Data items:
===============

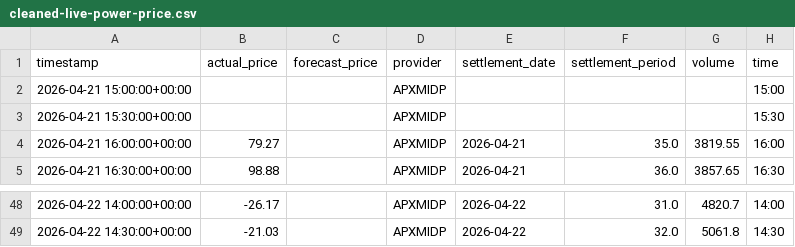
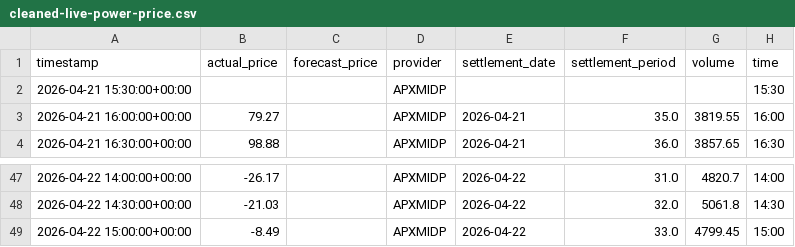
Before and after one commit to olliebranston/the-new-current-site, a CSV file: data/cleaned-live-power-price.csv, drawn as a sheet; only a part is shown, gaps mark what is left out.

```diff
--- a/data/cleaned-live-power-price.csv
+++ b/data/cleaned-live-power-price.csv
@@ -1,3 +1,2 @@
 timestamp,actual_price,forecast_price,provider,settlement_date,settlement_period,volume,time
-2026-04-21 15:00:00+00:00,,,APXMIDP,,,,15:00
 2026-04-21 15:30:00+00:00,,,APXMIDP,,,,15:30
@@ -49 +48,2 @@ timestamp,actual_price,forecast_price,provider,settlement_date,settlement_period
 2026-04-22 14:30:00+00:00,-21.03,,APXMIDP,2026-04-22,32.0,5061.8,14:30
+2026-04-22 15:00:00+00:00,-8.49,,APXMIDP,2026-04-22,33.0,4799.45,15:00
```
Also changed, not shown: 1 other file.
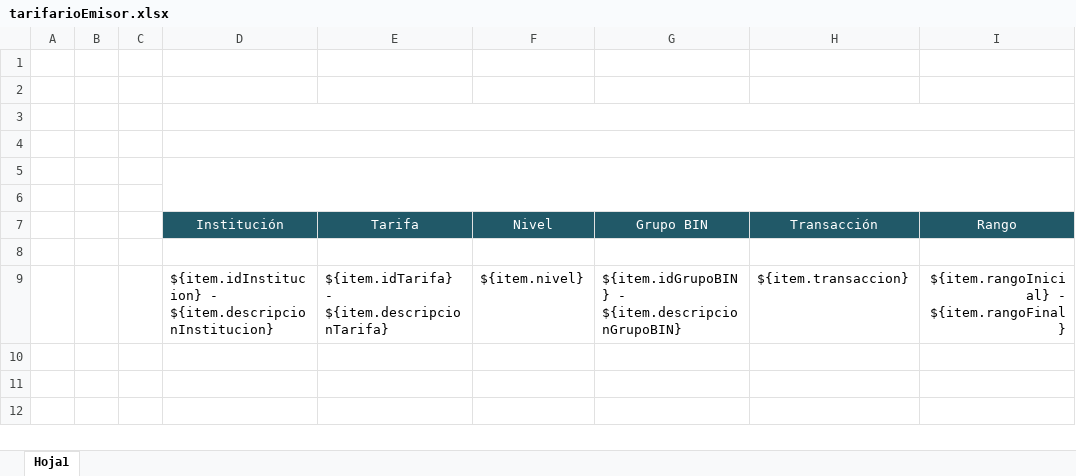
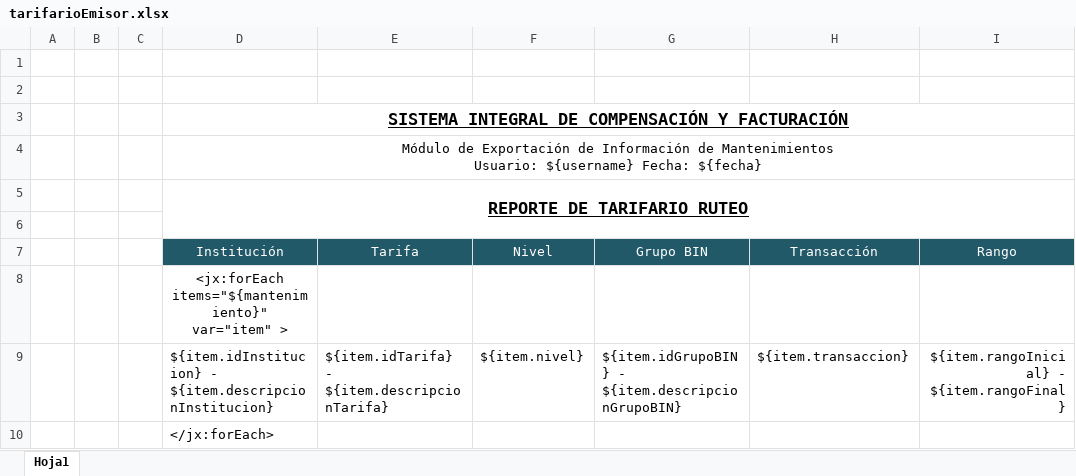
Before and after one commit to claudioAmp/sisgea-backend, an Excel workbook: boot/src/main/resources/xlsx/tarifarios/tarifarioEmisor.xlsx, sheet Hoja1, drawn as a sheet; only a part is shown; values as stored, in another font and other column widths than the file's, no borders; rows hold the shown columns only; ↵ is a line break in a cell; the diff names each change by its address in the sheet, - before the commit and + after, or states it on an @@ line.

```diff
--- a/boot/src/main/resources/xlsx/tarifarios/tarifarioEmisor.xlsx (sheet Hoja1)
+++ b/boot/src/main/resources/xlsx/tarifarios/tarifarioEmisor.xlsx (sheet Hoja1)
-D3 (Institución): (empty)
+D3 (Institución): SISTEMA INTEGRAL DE COMPENSACIÓN Y FACTURACIÓN
-D4 (Institución): (empty)
+D4 (Institución): Módulo de Exportación de Información de Mantenimientos ↵ Usuario: ${username} Fecha: ${fecha}
-D5 (Institución): (empty)
+D5 (Institución): REPORTE DE TARIFARIO RUTEO
-D8 (Institución): (empty)
+D8 (Institución): <jx:forEach items="${mantenimiento}" var="item" >
+row 10:  |  |  | </jx:forEach>
```
Also changed, not shown: boot/src/main/resources/xlsx/tarifarios/escenarioTarifa.xlsx, boot/src/main/resources/xlsx/tarifarios/tarifarioAdquirente.xlsx, 1 other file.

===============

[TASK ITEM] Could you please write out the entries exactly as they are, with every picture left out?

[TASK RESPONSE]
Before and after one commit to olliebranston/the-new-current-site, a CSV file: data/cleaned-live-power-price.csv, drawn as a sheet; only a part is shown, gaps mark what is left out.

```diff
--- a/data/cleaned-live-power-price.csv
+++ b/data/cleaned-live-power-price.csv
@@ -1,3 +1,2 @@
 timestamp,actual_price,forecast_price,provider,settlement_date,settlement_period,volume,time
-2026-04-21 15:00:00+00:00,,,APXMIDP,,,,15:00
 2026-04-21 15:30:00+00:00,,,APXMIDP,,,,15:30
@@ -49 +48,2 @@ timestamp,actual_price,forecast_price,provider,settlement_date,settlement_period
 2026-04-22 14:30:00+00:00,-21.03,,APXMIDP,2026-04-22,32.0,5061.8,14:30
+2026-04-22 15:00:00+00:00,-8.49,,APXMIDP,2026-04-22,33.0,4799.45,15:00
```
Also changed, not shown: 1 other file.
Before and after one commit to claudioAmp/sisgea-backend, an Excel workbook: boot/src/main/resources/xlsx/tarifarios/tarifarioEmisor.xlsx, sheet Hoja1, drawn as a sheet; only a part is shown; values as stored, in another font and other column widths than the file's, no borders; rows hold the shown columns only; ↵ is a line break in a cell; the diff names each change by its address in the sheet, - before the commit and + after, or states it on an @@ line.

```diff
--- a/boot/src/main/resources/xlsx/tarifarios/tarifarioEmisor.xlsx (sheet Hoja1)
+++ b/boot/src/main/resources/xlsx/tarifarios/tarifarioEmisor.xlsx (sheet Hoja1)
-D3 (Institución): (empty)
+D3 (Institución): SISTEMA INTEGRAL DE COMPENSACIÓN Y FACTURACIÓN
-D4 (Institución): (empty)
+D4 (Institución): Módulo de Exportación de Información de Mantenimientos ↵ Usuario: ${username} Fecha: ${fecha}
-D5 (Institución): (empty)
+D5 (Institución): REPORTE DE TARIFARIO RUTEO
-D8 (Institución): (empty)
+D8 (Institución): <jx:forEach items="${mantenimiento}" var="item" >
+row 10:  |  |  | </jx:forEach>
```
Also changed, not shown: boot/src/main/resources/xlsx/tarifarios/escenarioTarifa.xlsx, boot/src/main/resources/xlsx/tarifarios/tarifarioAdquirente.xlsx, 1 other file.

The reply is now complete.